ABSTRACT: In his book on politics, Aristotle was dreaming to have statues and objects that express life and replace slaves. Later on, Leonardo da Vinci created some mechanical automatons that could move and serve people. In the 18th Century, various automatons were produced with fantastic appearance and they were able to sing, write or bow. Last Century gave birth to the first robots guided by software. These robots were able to interact with speech and do actions. And more recently, realistic social humanoid robots can interact and recognize people and analyse emotions.
What are these companions robots? What can they do in reality? What is their future? Why are they useful for Society? Our presentation will show several case studies including demos of Nadine social robot. A discussion will follow: https://en.wikipedia.org/wiki/Nadine_Social_Robot
ABOUT THE SPEAKER:
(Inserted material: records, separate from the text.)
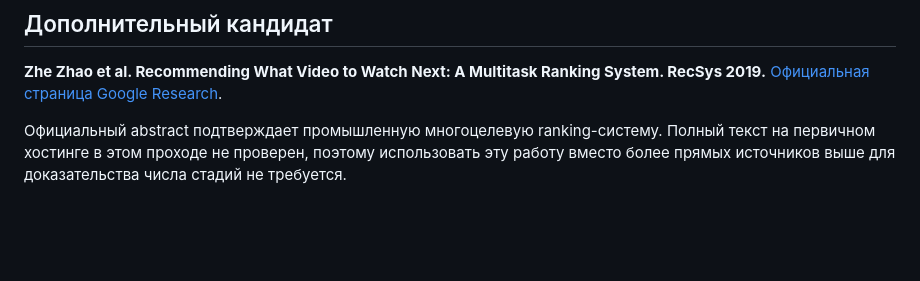
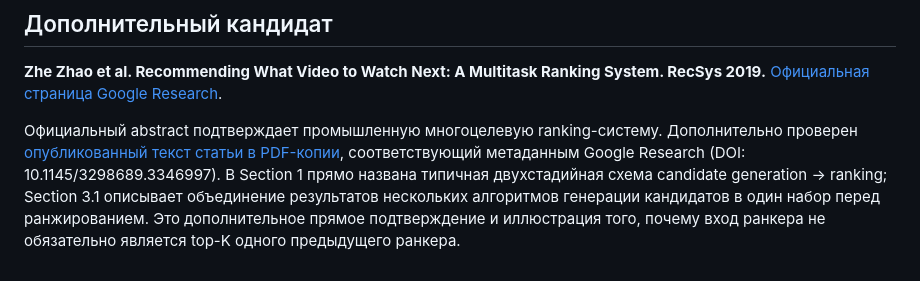
Before and after one commit to ffabious/bsc-thesis, a Markdown page: notes/multi-stage-recommenders-sources.md, the part around the change. Rendered like a GitHub page; blank space fills up the shorter version.

Commit message:
docs: verify YouTube multitask ranking pipeline

```diff
--- a/notes/multi-stage-recommenders-sources.md
+++ b/notes/multi-stage-recommenders-sources.md
@@ -64,4 +64,4 @@ Introduction и Figure 1 описывают matching, pre-ranking, ranking и re
 
 **Zhe Zhao et al. Recommending What Video to Watch Next: A Multitask Ranking System. RecSys 2019.** [Официальная страница Google Research](https://research.google/pubs/recommending-what-video-to-watch-next-a-multitask-ranking-system/).
 
-Официальный abstract подтверждает промышленную многоцелевую ranking-систему. Полный текст на первичном хостинге в этом проходе не проверен, поэтому использовать эту работу вместо более прямых источников выше для доказательства числа стадий не требуется.
+Официальный abstract подтверждает промышленную многоцелевую ranking-систему. Дополнительно проверен [опубликованный текст статьи в PDF-копии](https://daiwk.github.io/assets/youtube-multitask.pdf), соответствующий метаданным Google Research (DOI: 10.1145/3298689.3346997). В Section 1 прямо названа типичная двухстадийная схема candidate generation → ranking; Section 3.1 описывает объединение результатов нескольких алгоритмов генерации кандидатов в один набор перед ранжированием. Это дополнительное прямое подтверждение и иллюстрация того, почему вход ранкера не обязательно является top-K одного предыдущего ранкера.
```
Nadia Magnenat Thalmann is the Founder and Director of MIRALab, an interdisciplinary lab in Human Computer Modelling, at the University of Geneva, Switzerland. She also serves as a Director and adjunct Professor at the Institute for Media Innovation in Singapore. Her research domains are Social Robots, Virtual Humans, Mixed Realities and Digital Human Modelling. In Singapore, she has developed the robot Nadine alike of herself that is able to speak, recognize people and gestures, express mood and emotions, and remember actions.
All over her career, she has received several artistic and scientific Awards, as for example, the 2012 Humboldt Research Award, the Eurographics Career Award, and two Doctor Honoris Causa (from University of Hanover in Germany and from the University of Ottawa in Canada). She is Editor-in-Chief of the Visual Computer Journal published by Springer and is a Member of the Swiss Academy of Engineering Sciences (SATW).
Chief Scientist for Software Engineering
SPEECH TITLE: What Does It Mean to be Human?
ABSTRACT: In The Human Use of Human Beings, Norbert Wiener observed that we are now in “a special period in the history of the world”. Little did he know just how far the field of cybernetics has progressed since his time – and yet how much further we have to go. In this keynote, we will reflect back on the assumptions and expectations of cognitive systems in the age of Wiener and von Neumann, and then we’ll explore the landscape of the present. Along the way, we’ll enumerate the advances as well as the failures of the field, and then project to the future, with some observations as to the trajectory of contemporary research and its implications for the individual, for society, and for civilization.
ABOUT THE SPEAKER:
Grady Booch is Chief Scientist for Software Engineering at IBM Research where he leads IBM’s research and development for embodied cognition. Having originated the term and the practice of object-oriented design, he is best known for his work in advancing the fields of software engineering and software architecture. A co-author of the Unified Modeling Language (UML), a founding member of the Agile Alliance, and a founding member of the Hillside Group, Grady has published six books and several hundred technical articles, including an ongoing column for IEEE Software. Grady was also a trustee for the Computer History Museum. He is an IBM Fellow, an ACM and IEEE Fellow, has been awarded the Lovelace Medal and has given the Turing Lecture for the BCS, and was recently named an IEEE Computer Pioneer. He is currently developing a major trans-media documentary for public broadcast on the intersection of computing and the human experience.